== Segment start ==
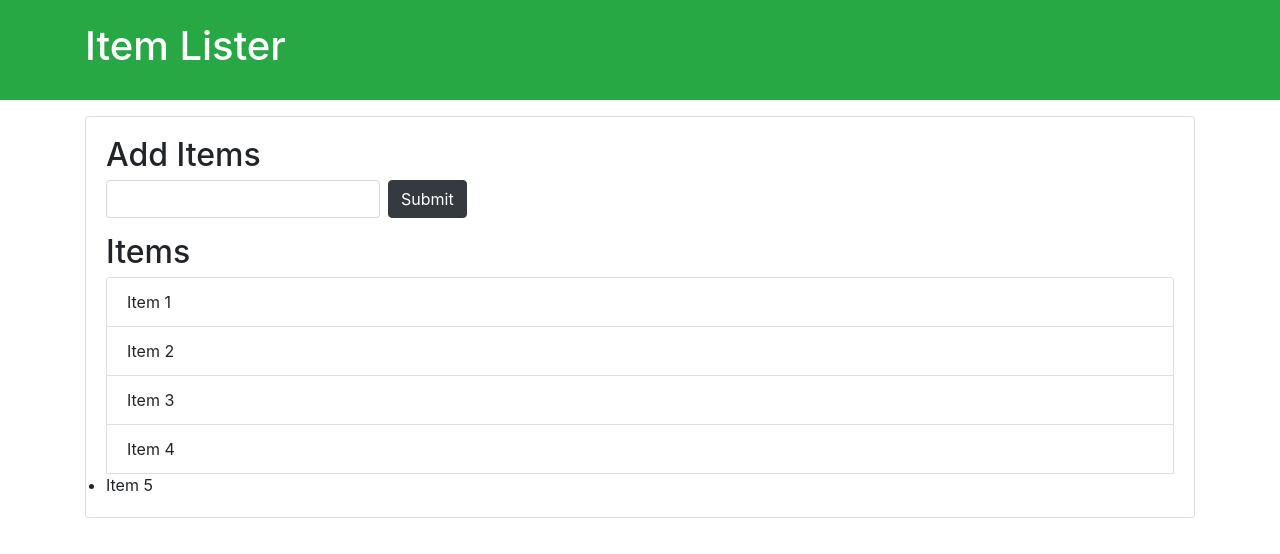
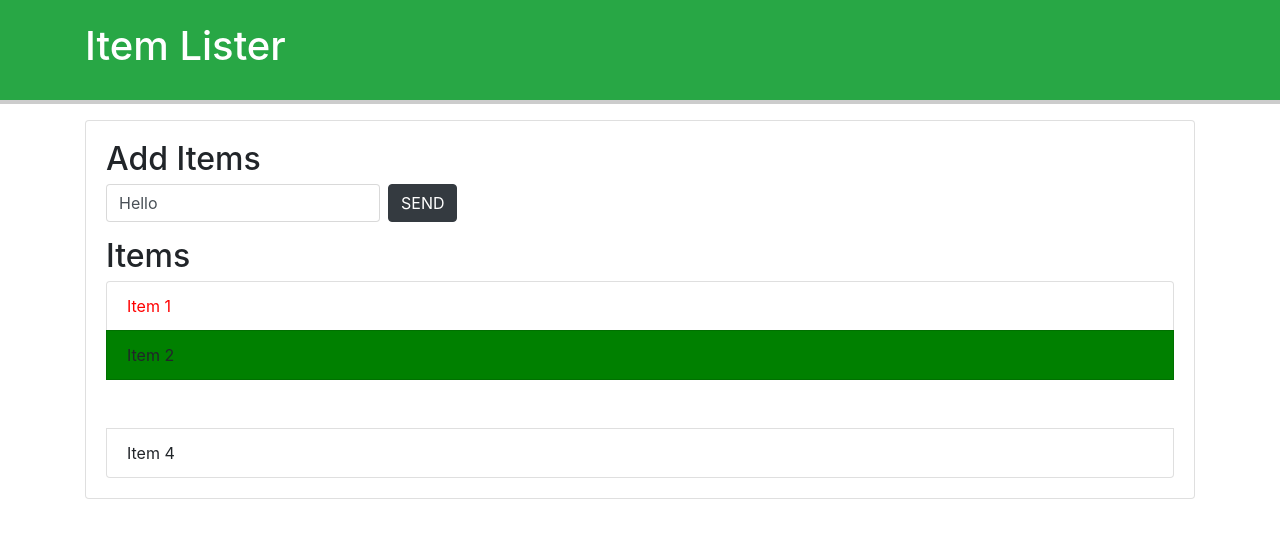
Before and after one commit to Sanjeevv30/newstart, a plain HTML site: page index.html in a window 1280 px wide. Drawn offline with nearby package versions, Linux system fonts and the light colour scheme.

Commit message:
fifthCommit

```diff
--- a/demo.js
+++ b/demo.js
@@ -13,7 +13,7 @@
 // var header = document.getElementById('main-header');
 // header.style.borderBottom = 'solid 3px #000';
 // GET ELEMENT BY CLASS;
-var items = document.getElementsByClassName('list-group-item');
+//var items = document.getElementsByClassName('list-group-item');
 // console.log(items);
 // console.log(items[1]);
 // items[1].textContent = 'Hello 2';
@@ -26,19 +26,39 @@ var items = document.getElementsByClassName('list-group-item');
 // for(let i=0;i<items.length;i++){
 //     items[1].style.backgroundColor = "#f4f4f4";
 // }
-items[4].style.fontWeight = 'bold';
-// GET ELEMENT BY TAGNAME;
-var li = document.getElementsByTagName('li');
-console.log(li);
-console.log(li[1]);
-li[1].textContent = 'Hello 2';
-// li[0].style.fontWeight = 'bold';
-// li[1].style.fontWeight = 'bold';
-// li[2].style.fontWeight = 'bold';
-// li[3].style.fontWeight = 'bold';
-// li[4].style.fontWeight = 'bold';
-li[2].style.backgroundColor = 'green';
+// items[4].style.fontWeight = 'bold';
+// // GET ELEMENT BY TAGNAME;
+// var li = document.getElementsByTagName('li');
+// console.log(li);
+// console.log(li[1]);
+// li[1].textContent = 'Hello 2';
+// // li[0].style.fontWeight = 'bold';
+// // li[1].style.fontWeight = 'bold';
+// // li[2].style.fontWeight = 'bold';
+// // li[3].style.fontWeight = 'bold';
+// // li[4].style.fontWeight = 'bold';
+// li[2].style.backgroundColor = 'green';
 
-for(let i=0;i<li.length;i++){
-    li[1].style.backgroundColor = "#f4f4f4";
-}
+// for(let i=0;i<li.length;i++){
+//     li[1].style.backgroundColor = "#f4f4f4";
+// }
+//QUERY SELECTOR//
+var header = document.querySelector('#main-header');
+header.style.borderBottom = 'solid 4px #ccc';
+
+var input = document.querySelector('input');
+input.value = 'Hello';
+
+var submit = document.querySelector('input[type = "submit" ]');
+submit.value = "SEND";
+
+var secondItem = document.querySelector('.list-group-item:nth-child(2)');
+secondItem.style.backgroundColor = 'green';
+
+var item = document.querySelector('.list-group-item');
+item.style.color = 'red'
+
+//document.querySelector("#myElement").style.display = "none";
+
+var thirdItem =  document.querySelector('.list-group-item:nth-child(3)');
+thirdItem.style.visibility = 'hidden';
--- a/index.html
+++ b/index.html
@@ -28,7 +28,6 @@
       <li class="list-group-item">Item 2</li>
       <li class="list-group-item">Item 3</li>
       <li class="list-group-item">Item 4</li>
-      <li>Item 5</li>
     </ul>
    </div>
   </div>
```
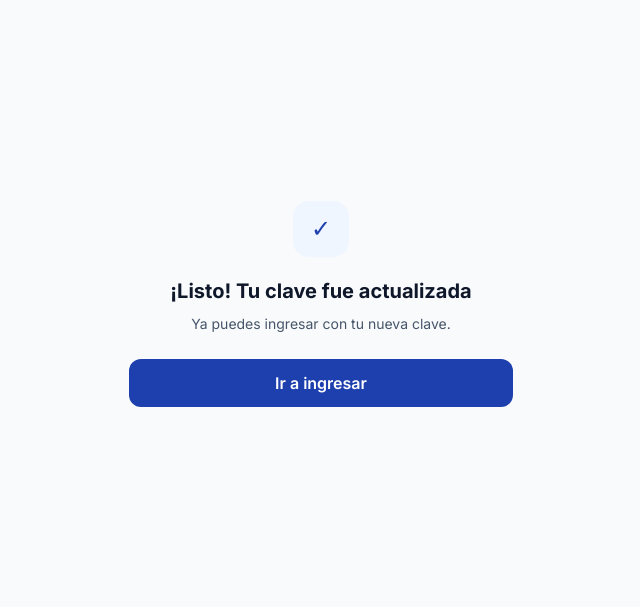
After one commit to y-jeff/emiteboleta, a Django app: page /cuenta/recuperar/listo/ in a window 1280 px wide. The commit adds this page. Shown: the top 607 px of the page, without its empty margins (319-959 px from the left). Run offline with Django 5.2, Linux system fonts and the light colour scheme; some libraries are stand-ins or nearby versions.

Commit message:
Agrega recuperación de contraseña por email

```diff
--- a/cuentas/urls.py
+++ b/cuentas/urls.py
@@ -1,8 +1,8 @@
 from django.contrib.auth import views as auth_views
-from django.urls import path
+from django.urls import path, reverse_lazy
 
 from . import views
-from .forms import LoginForm
+from .forms import LoginForm, NuevaClaveForm, RecuperarForm
 
 app_name = "cuentas"
 
@@ -18,4 +18,34 @@ urlpatterns = [
         name="login",
     ),
     path("salir/", auth_views.LogoutView.as_view(), name="logout"),
+    path(
+        "recuperar/",
+        auth_views.PasswordResetView.as_view(
+            template_name="cuentas/recuperar.html",
+            form_class=RecuperarForm,
+            email_template_name="cuentas/email_recuperar.txt",
+            subject_template_name="cuentas/email_recuperar_asunto.txt",
+            success_url=reverse_lazy("cuentas:recuperar_enviado"),
+        ),
+        name="recuperar",
+    ),
+    path(
+        "recuperar/enviado/",
+        auth_views.PasswordResetDoneView.as_view(template_name="cuentas/recuperar_enviado.html"),
+        name="recuperar_enviado",
+    ),
+    path(
+        "recuperar/<uidb64>/<token>/",
+        auth_views.PasswordResetConfirmView.as_view(
+            template_name="cuentas/nueva_clave.html",
+            form_class=NuevaClaveForm,
+            success_url=reverse_lazy("cuentas:recuperar_listo"),
+        ),
+        name="recuperar_confirmar",
+    ),
+    path(
+        "recuperar/listo/",
+        auth_views.PasswordResetCompleteView.as_view(template_name="cuentas/recuperar_listo.html"),
+        name="recuperar_listo",
+    ),
 ]
--- a/templates/cuentas/_auth.html
+++ b/templates/cuentas/_auth.html
@@ -8,6 +8,7 @@
   <div class="rounded-2xl border border-slate-200 bg-white p-6 shadow-sm">
     <h1 class="text-xl font-bold">{% block heading %}{% endblock %}</h1>
     <p class="mt-1 text-sm text-slate-500">{% block subheading %}{% endblock %}</p>
+    {% if form %}
     <form method="post" class="mt-6 space-y-4" novalidate>
       {% csrf_token %}
       {% for error in form.non_field_errors %}
@@ -15,8 +16,10 @@
       {% endfor %}
       {% for campo in form %}{% include "_campo.html" %}{% endfor %}
       {% if next %}<input type="hidden" name="next" value="{{ next }}">{% endif %}
+      {% block extra %}{% endblock %}
       <button class="w-full rounded-xl bg-brand py-3 font-semibold text-white shadow-sm hover:bg-brand-dark">{% block boton %}{% endblock %}</button>
     </form>
+    {% endif %}
   </div>
   <p class="mt-6 text-center text-sm text-slate-600">{% block alternativa %}{% endblock %}</p>
 </div>
--- /dev/null
+++ b/templates/cuentas/_mensaje.html
@@ -0,0 +1,9 @@
+{% extends "base.html" %}
+{% block content %}
+<div class="mx-auto flex min-h-[70vh] max-w-sm flex-col justify-center text-center">
+  <div class="mx-auto mb-5 grid h-14 w-14 place-items-center rounded-2xl bg-brand-light text-2xl text-brand">{% block icono %}✓{% endblock %}</div>
+  <h1 class="text-xl font-bold">{% block heading %}{% endblock %}</h1>
+  <p class="mt-2 text-sm leading-relaxed text-slate-600">{% block texto %}{% endblock %}</p>
+  <a href="{% block destino %}{% url 'cuentas:login' %}{% endblock %}" class="mt-6 rounded-xl bg-brand py-3 font-semibold text-white">{% block boton %}Ir a ingresar{% endblock %}</a>
+</div>
+{% endblock %}
--- /dev/null
+++ b/templates/cuentas/email_recuperar_asunto.txt
@@ -0,0 +1 @@
+Recupera tu clave de EmiteBoleta
--- a/templates/cuentas/login.html
+++ b/templates/cuentas/login.html
@@ -3,4 +3,5 @@
 {% block heading %}Hola de nuevo{% endblock %}
 {% block subheading %}Ingresa para ver y emitir tus boletas.{% endblock %}
 {% block boton %}Ingresar{% endblock %}
+{% block extra %}<p class="text-right text-sm"><a href="{% url 'cuentas:recuperar' %}" class="font-medium text-slate-500 hover:text-brand">¿Olvidaste tu clave?</a></p>{% endblock %}
 {% block alternativa %}¿No tienes cuenta? <a href="{% url 'cuentas:registro' %}" class="font-semibold text-brand">Créala gratis</a>{% endblock %}
--- /dev/null
+++ b/templates/cuentas/nueva_clave.html
@@ -0,0 +1,6 @@
+{% extends "cuentas/_auth.html" %}
+{% block title %}Nueva clave{% endblock %}
+{% block heading %}{% if validlink %}Crea tu nueva clave{% else %}Enlace no válido{% endif %}{% endblock %}
+{% block subheading %}{% if not validlink %}El enlace ya se usó o expiró. Pide uno nuevo.{% endif %}{% endblock %}
+{% block boton %}Guardar clave{% endblock %}
+{% block alternativa %}{% if not validlink %}<a href="{% url 'cuentas:recuperar' %}" class="font-semibold text-brand">Pedir un nuevo enlace</a>{% endif %}{% endblock %}
--- /dev/null
+++ b/templates/cuentas/recuperar.html
@@ -0,0 +1,6 @@
+{% extends "cuentas/_auth.html" %}
+{% block title %}Recuperar clave{% endblock %}
+{% block heading %}Recupera tu clave{% endblock %}
+{% block subheading %}Te enviaremos un enlace a tu email para crear una nueva.{% endblock %}
+{% block boton %}Enviar enlace{% endblock %}
+{% block alternativa %}<a href="{% url 'cuentas:login' %}" class="font-semibold text-brand">Volver a ingresar</a>{% endblock %}
--- /dev/null
+++ b/templates/cuentas/recuperar_enviado.html
@@ -0,0 +1,5 @@
+{% extends "cuentas/_mensaje.html" %}
+{% block title %}Revisa tu email{% endblock %}
+{% block icono %}✉{% endblock %}
+{% block heading %}Revisa tu email{% endblock %}
+{% block texto %}Si existe una cuenta con ese email, te llegará un enlace para crear una nueva clave. Revisa también la carpeta de spam.{% endblock %}
--- /dev/null
+++ b/templates/cuentas/recuperar_listo.html
@@ -0,0 +1,4 @@
+{% extends "cuentas/_mensaje.html" %}
+{% block title %}Clave actualizada{% endblock %}
+{% block heading %}¡Listo! Tu clave fue actualizada{% endblock %}
+{% block texto %}Ya puedes ingresar con tu nueva clave.{% endblock %}
```
Also changed, not shown: boletas/tests.py (+15 -0 lines), config/settings.py (+12 -0 lines), cuentas/forms.py (+16 -1 lines), templates/cuentas/email_recuperar.txt (added, +11 -0 lines).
== Segment end ==
TASK ITEM: Among the lines of the preceding data, which ones hold the word "slate"? List them.

SOLUTION BELOW:
   <div class="rounded-2xl border border-slate-200 bg-white p-6 shadow-sm">
     <p class="mt-1 text-sm text-slate-500">{% block subheading %}{% endblock %}</p>
   <p class="mt-6 text-center text-sm text-slate-600">{% block alternativa %}{% endblock %}</p>
+  <p class="mt-2 text-sm leading-relaxed text-slate-600">{% block texto %}{% endblock %}</p>
+{% block extra %}<p class="text-right text-sm"><a href="{% url 'cuentas:recuperar' %}" class="font-medium text-slate-500 hover:text-brand">¿Olvidaste tu clave?</a></p>{% endblock %}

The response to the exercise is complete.